How does it sound? Balance is like "sustain" - people have run out of things to evaluate because so many guitars are so much better than so many guitarists, so they've hit on irrelevant little details to obsess over. Would Mark Knopfler or Billy Gibbons or John McLaughlin sound good playing your guitar? prolly.... :icon_tongue:
Stubhead, I think your answer was more irrelevant than oblique.  The dude put his hands, heart and hard earned cash into building a fine axe, and like we've all experienced, something didn't come out as expected.  The pursuit of perfection is really more important than the result.  Of course, sound is important, but that's only one aspect of why we do this, right?  All details are worth of being obsessed over. 

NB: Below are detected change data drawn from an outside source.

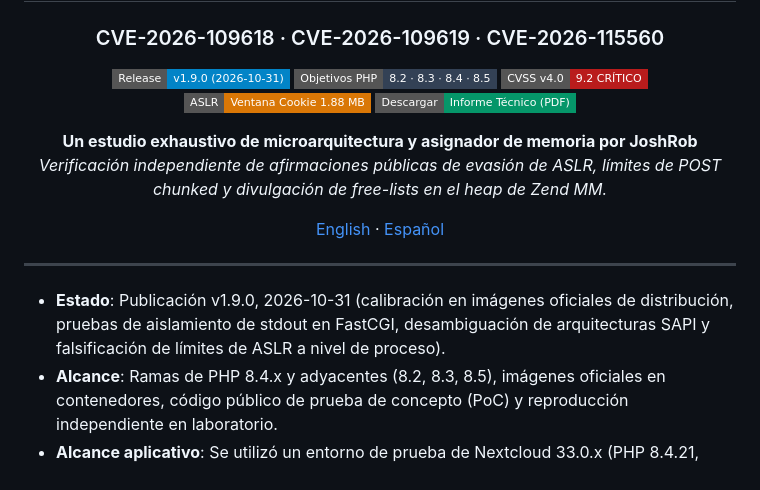
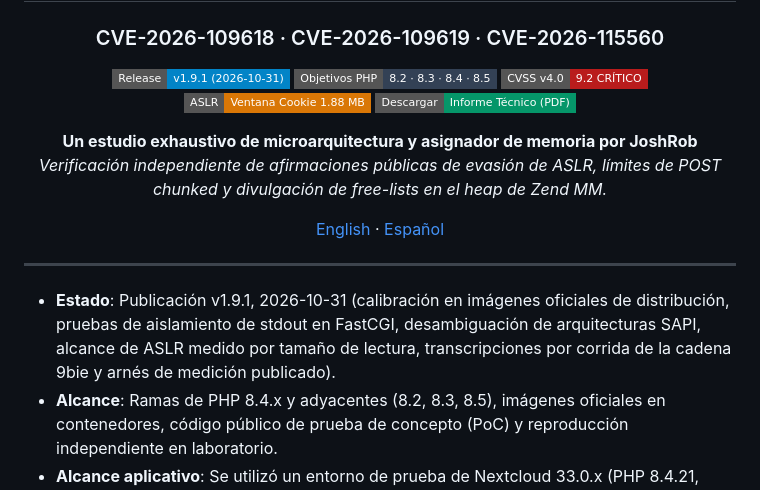
Before and after one commit to JoshRob297/php2shell-research, a Markdown page: README.es.md, the part around the change. GitHub-like rendering; badges without logos.

Commit message:
docs: point the release badge and status at v1.9.1

```diff
--- a/README.es.md
+++ b/README.es.md
@@ -3,7 +3,7 @@
 # php2shell — Verificación Independiente y Auditoría de Límites de Explotación
 ### CVE-2026-109618 · CVE-2026-109619 · CVE-2026-115560
 
-[![Release](https://img.shields.io/badge/Release-v1.9.0_(2026--10--31)-0284c7?style=flat-square&logo=github)](https://github.com/JoshRob297/php2shell-research/releases/tag/v1.9.0)
+[![Release](https://img.shields.io/badge/Release-v1.9.1_(2026--10--31)-0284c7?style=flat-square&logo=github)](https://github.com/JoshRob297/php2shell-research/releases/tag/v1.9.1)
 [![Target](https://img.shields.io/badge/Objetivos_PHP-8.2_·_8.3_·_8.4_·_8.5-334155?style=flat-square)](#)
 [![CVSS](https://img.shields.io/badge/CVSS_v4.0-9.2_CRÍTICO-b91c1c?style=flat-square)](#)
 [![ASLR](https://img.shields.io/badge/ASLR-Ventana_Cookie_1.88_MB-d97706?style=flat-square)](#)
@@ -17,7 +17,7 @@
 ---
 </div>
 
-- **Estado**: Publicación v1.9.0, 2026-10-31 (calibración en imágenes oficiales de distribución, pruebas de aislamiento de stdout en FastCGI, desambiguación de arquitecturas SAPI y falsificación de límites de ASLR a nivel de proceso).
+- **Estado**: Publicación v1.9.1, 2026-10-31 (calibración en imágenes oficiales de distribución, pruebas de aislamiento de stdout en FastCGI, desambiguación de arquitecturas SAPI, alcance de ASLR medido por tamaño de lectura, transcripciones por corrida de la cadena 9bie y arnés de medición publicado).
 - **Alcance**: Ramas de PHP 8.4.x y adyacentes (8.2, 8.3, 8.5), imágenes oficiales en contenedores, código público de prueba de concepto (PoC) y reproducción independiente en laboratorio.
 - **Alcance aplicativo**: Se utilizó un entorno de prueba de Nextcloud 33.0.x (PHP 8.4.21, Apache `mod_php` prefork) para validar la exposición de configuración y nivel de parche. La prueba de RCE se obtuvo sobre la imagen oficial `php:8.4.26-apache`. El fallo reside en el inicio de la petición de PHP, no en el código de Nextcloud.
 - **Artefactos**: Versiones formales en PDF (`REPORT.pdf` y `RESUMEN.pdf`), instrumentación de laboratorio reproducible (`tooling/labkit/` y `tooling/docker-compose.yml`), herramienta de diagnóstico no destructiva (`tooling/checker/`), calculadoras offline de alcanzabilidad y reglas de detección.
```
Also changed, not shown: README.md (+2 -2 lines).
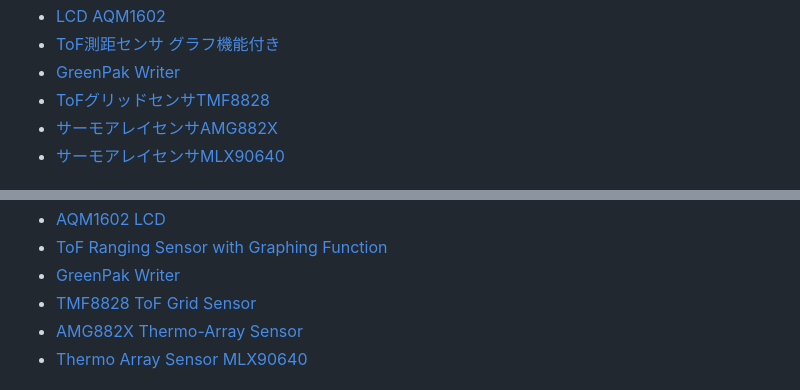
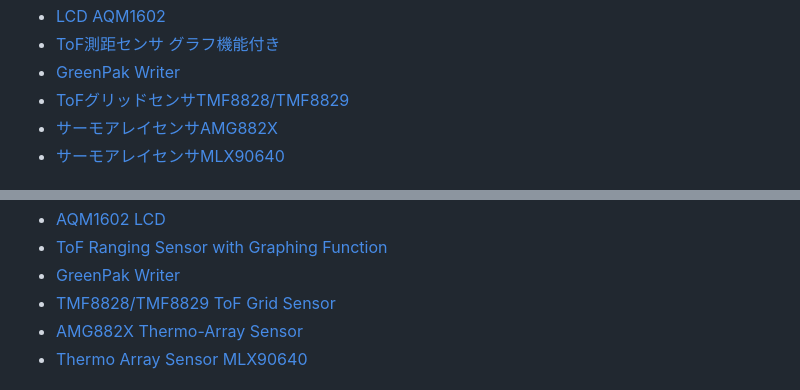
Before and after one commit to meerstern/meerstern.github.io, a Markdown page: README.md, 2 parts joined by grey strips. GitHub-like rendering.

```diff
--- a/README.md
+++ b/README.md
@@ -21,7 +21,7 @@
   * [LCD AQM1602][k]
   * [ToF測距センサ グラフ機能付き][l]
   * [GreenPak Writer][z]
-  * [ToFグリッドセンサTMF8828][w]
+  * [ToFグリッドセンサTMF8828/TMF8829][w]
   * [サーモアレイセンサAMG882X][m]
   * [サーモアレイセンサMLX90640][n]
 
@@ -62,7 +62,7 @@
 * [AQM1602 LCD][k]
 * [ToF Ranging Sensor with Graphing Function][l]
 * [GreenPak Writer][z]
-* [TMF8828 ToF Grid Sensor][w]
+* [TMF8828/TMF8829 ToF Grid Sensor][w]
 * [AMG882X Thermo-Array Sensor][m]
 * [Thermo Array Sensor MLX90640][n]
 
```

You know, the only time I can recall head diving to be noticeable is when playing on stage and there's an accapela vocal part and you put your hands up in the air to either grab your mic with both hands or clap above your head. My SG slowly begins to drop that direction. I don't really notice it any other time though. One thing about having a Mahogany LPS Carved top that light and that thicker Wenge neck, you ought to have the tone of the Gods.
Hey, I thought it was the last thing I'd worry about too, but this was pretty bad. After messing around with it, I figured out that moving the strap button from the upper horn to the neck joint made a HUGE difference. It feels very reasonable now, and after filling the strap button hole and touching up the finish I'm back on track with the build. Glad I didn't invest in that 2x6 yet...